Dataset excerpts
◆ ◆ ◆ ◆ ◆
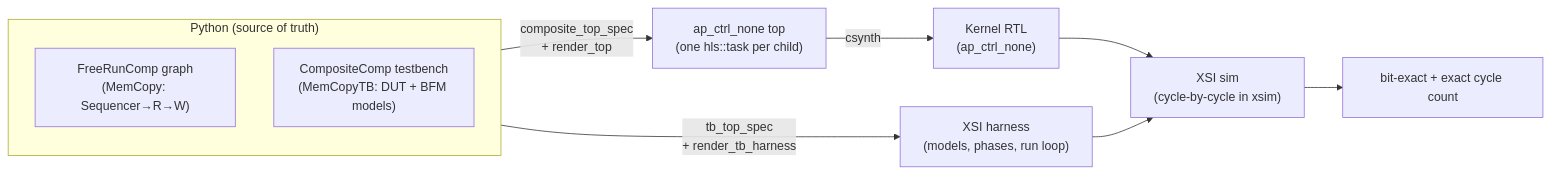
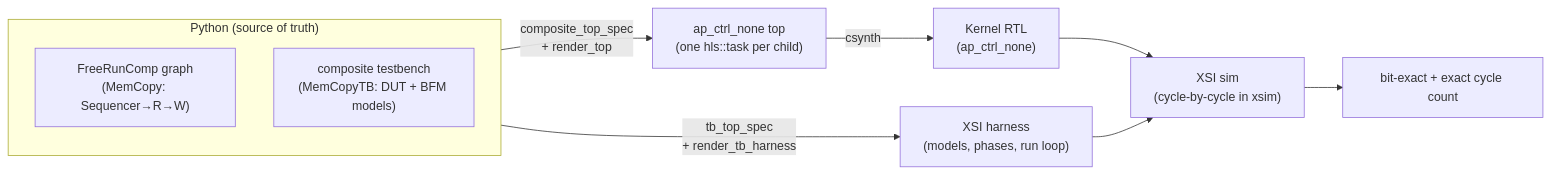
Before and after one commit to sdrangan/waveflow: the diagram in docs/guide/flows/concurrent_flowsteps.md, drawn with Mermaid. The commit also changed other lines of this file and 9 other files, not shown here.

First line of the commit message:
docs: purge the eliminated CompositeComp name

````diff
--- a/docs/guide/flows/concurrent_flowsteps.md
+++ b/docs/guide/flows/concurrent_flowsteps.md
@@ -17,16 +17,16 @@
 ```mermaid
 flowchart LR
   subgraph py["Python (source of truth)"]
     direction TB
     DUT["FreeRunComp graph<br/>(MemCopy: Sequencer→R→W)"]
-    TB["CompositeComp testbench<br/>(MemCopyTB: DUT + BFM models)"]
+    TB["composite testbench<br/>(MemCopyTB: DUT + BFM models)"]
   end
 
   DUT -->|"composite_top_spec<br/>+ render_top"| TOP["ap_ctrl_none top<br/>(one hls::task per child)"]
   TB  -->|"tb_top_spec<br/>+ render_tb_harness"| HARN["XSI harness<br/>(models, phases, run loop)"]
 
   TOP -->|"csynth"| RTL["Kernel RTL<br/>(ap_ctrl_none)"]
   RTL --> XSI["XSI sim<br/>(cycle-by-cycle in xsim)"]
   HARN --> XSI
   XSI --> CHK["bit-exact + exact cycle count"]
 ```
````
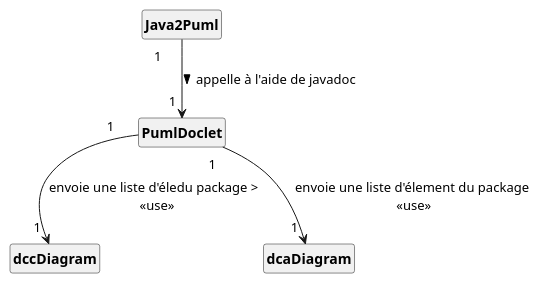
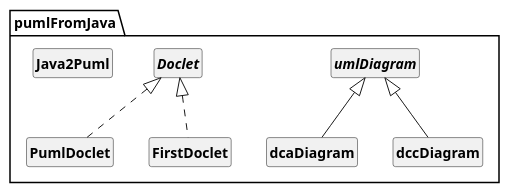
Before and after one commit to yassinkioua/Projet-PumlFromJava: the diagram in uml/DCA_pumlFromJava.puml, drawn with PlantUML. The commit also changed 57 other files, not shown here.

Commit message:
Dernière maj des rapports et des diagrammes

```diff
--- a/uml/DCA_pumlFromJava.puml
+++ b/uml/DCA_pumlFromJava.puml
@@ -1,19 +1,27 @@
 @startuml
-'https://plantuml.com/class-diagram
-skinparam classAttributeIconSize 0
+'https://plantuml.com/class-diagram 
+ skinparam classAttributeIconSize 0 
 skinparam classFontStyle Bold
 skinparam style strictuml
 hide empty members
+package pumlFromJava{
+class dcaDiagram extends umlDiagram{ 
 
-class PumlDoclet
-class dccDiagram
-class Java2Puml
-class dcaDiagram
-'enum PumlType
+ } 
+class PumlDoclet implements Doclet{ 
 
-Java2Puml " 1\t" --> "\t1" PumlDoclet : appelle à l'aide de javadoc >
-PumlDoclet " 1\t" --> "\t1" dcaDiagram  : envoie une liste d'élement du package \n<<use>>
-PumlDoclet " 1\t" --> "\t1" dccDiagram : envoie une liste d'éledu package > \n <<use>>
+ } 
+class FirstDoclet implements Doclet{ 
 
+ } 
+class Java2Puml{ 
 
+ } 
+abstract class umlDiagram{ 
+
+ } 
+class dccDiagram extends umlDiagram{ 
+
+ } 
+}
 @enduml
```
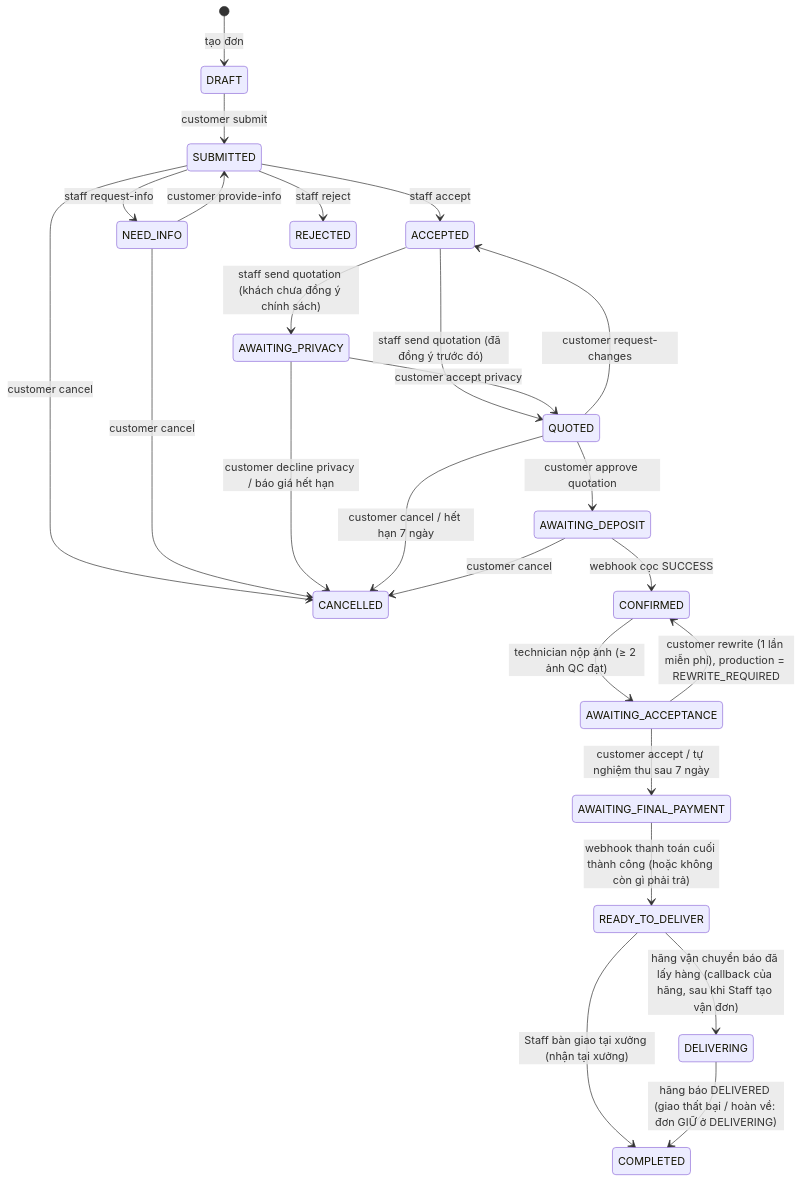
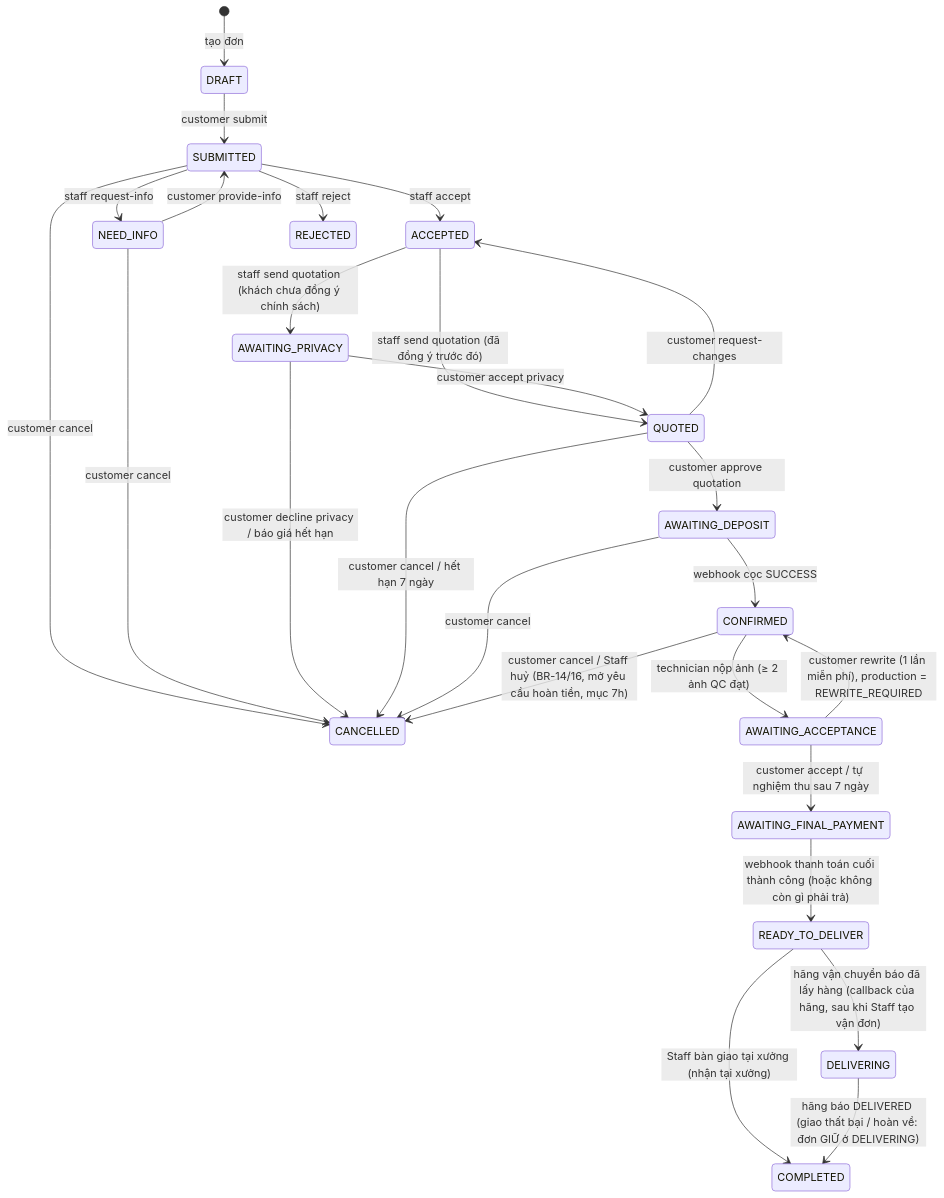
Before and after one commit to Khoa-213/AI-VHRS: the diagram in BE/docs/FE_API_GUIDE.md, drawn with Mermaid. The commit also changed other lines of this file and 20 other files, not shown here.

````diff
--- a/BE/docs/FE_API_GUIDE.md
+++ b/BE/docs/FE_API_GUIDE.md
@@ -134,27 +134,28 @@
 ```mermaid
 stateDiagram-v2
   [*] --> DRAFT: tạo đơn
   DRAFT --> SUBMITTED: customer submit
   SUBMITTED --> ACCEPTED: staff accept
   SUBMITTED --> NEED_INFO: staff request-info
   SUBMITTED --> REJECTED: staff reject
   NEED_INFO --> SUBMITTED: customer provide-info
   SUBMITTED --> CANCELLED: customer cancel
   NEED_INFO --> CANCELLED: customer cancel
   ACCEPTED --> AWAITING_PRIVACY: staff send quotation (khách chưa đồng ý chính sách)
   ACCEPTED --> QUOTED: staff send quotation (đã đồng ý trước đó)
   AWAITING_PRIVACY --> QUOTED: customer accept privacy
   AWAITING_PRIVACY --> CANCELLED: customer decline privacy / báo giá hết hạn
   QUOTED --> ACCEPTED: customer request-changes
   QUOTED --> AWAITING_DEPOSIT: customer approve quotation
   QUOTED --> CANCELLED: customer cancel / hết hạn 7 ngày
   AWAITING_DEPOSIT --> CONFIRMED: webhook cọc SUCCESS
   AWAITING_DEPOSIT --> CANCELLED: customer cancel
   CONFIRMED --> AWAITING_ACCEPTANCE: technician nộp ảnh (≥ 2 ảnh QC đạt)
+  CONFIRMED --> CANCELLED: customer cancel / Staff huỷ (BR-14/16, mở yêu cầu hoàn tiền, mục 7h)
   AWAITING_ACCEPTANCE --> AWAITING_FINAL_PAYMENT: customer accept / tự nghiệm thu sau 7 ngày
   AWAITING_ACCEPTANCE --> CONFIRMED: customer rewrite (1 lần miễn phí), production = REWRITE_REQUIRED
   AWAITING_FINAL_PAYMENT --> READY_TO_DELIVER: webhook thanh toán cuối thành công (hoặc không còn gì phải trả)
   READY_TO_DELIVER --> COMPLETED: Staff bàn giao tại xưởng (nhận tại xưởng)
   READY_TO_DELIVER --> DELIVERING: hãng vận chuyển báo đã lấy hàng (callback của hãng, sau khi Staff tạo vận đơn)
   DELIVERING --> COMPLETED: hãng báo DELIVERED (giao thất bại / hoàn về: đơn GIỮ ở DELIVERING)
 ```
````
◆ ◆ ◆ ◆ ◆
Beginning at the line above with "DRAFT --> SUBMITTED: customer submit" and finishing at the line with "AWAITING_PRIVACY --> QUOTED: customer", return each line exactly and return nothing else.

• **Answer section**:
   DRAFT --> SUBMITTED: customer submit
   SUBMITTED --> ACCEPTED: staff accept
   SUBMITTED --> NEED_INFO: staff request-info
   SUBMITTED --> REJECTED: staff reject
   NEED_INFO --> SUBMITTED: customer provide-info
   SUBMITTED --> CANCELLED: customer cancel
   NEED_INFO --> CANCELLED: customer cancel
   ACCEPTED --> AWAITING_PRIVACY: staff send quotation (khách chưa đồng ý chính sách)
   ACCEPTED --> QUOTED: staff send quotation (đã đồng ý trước đó)
   AWAITING_PRIVACY --> QUOTED: customer accept privacy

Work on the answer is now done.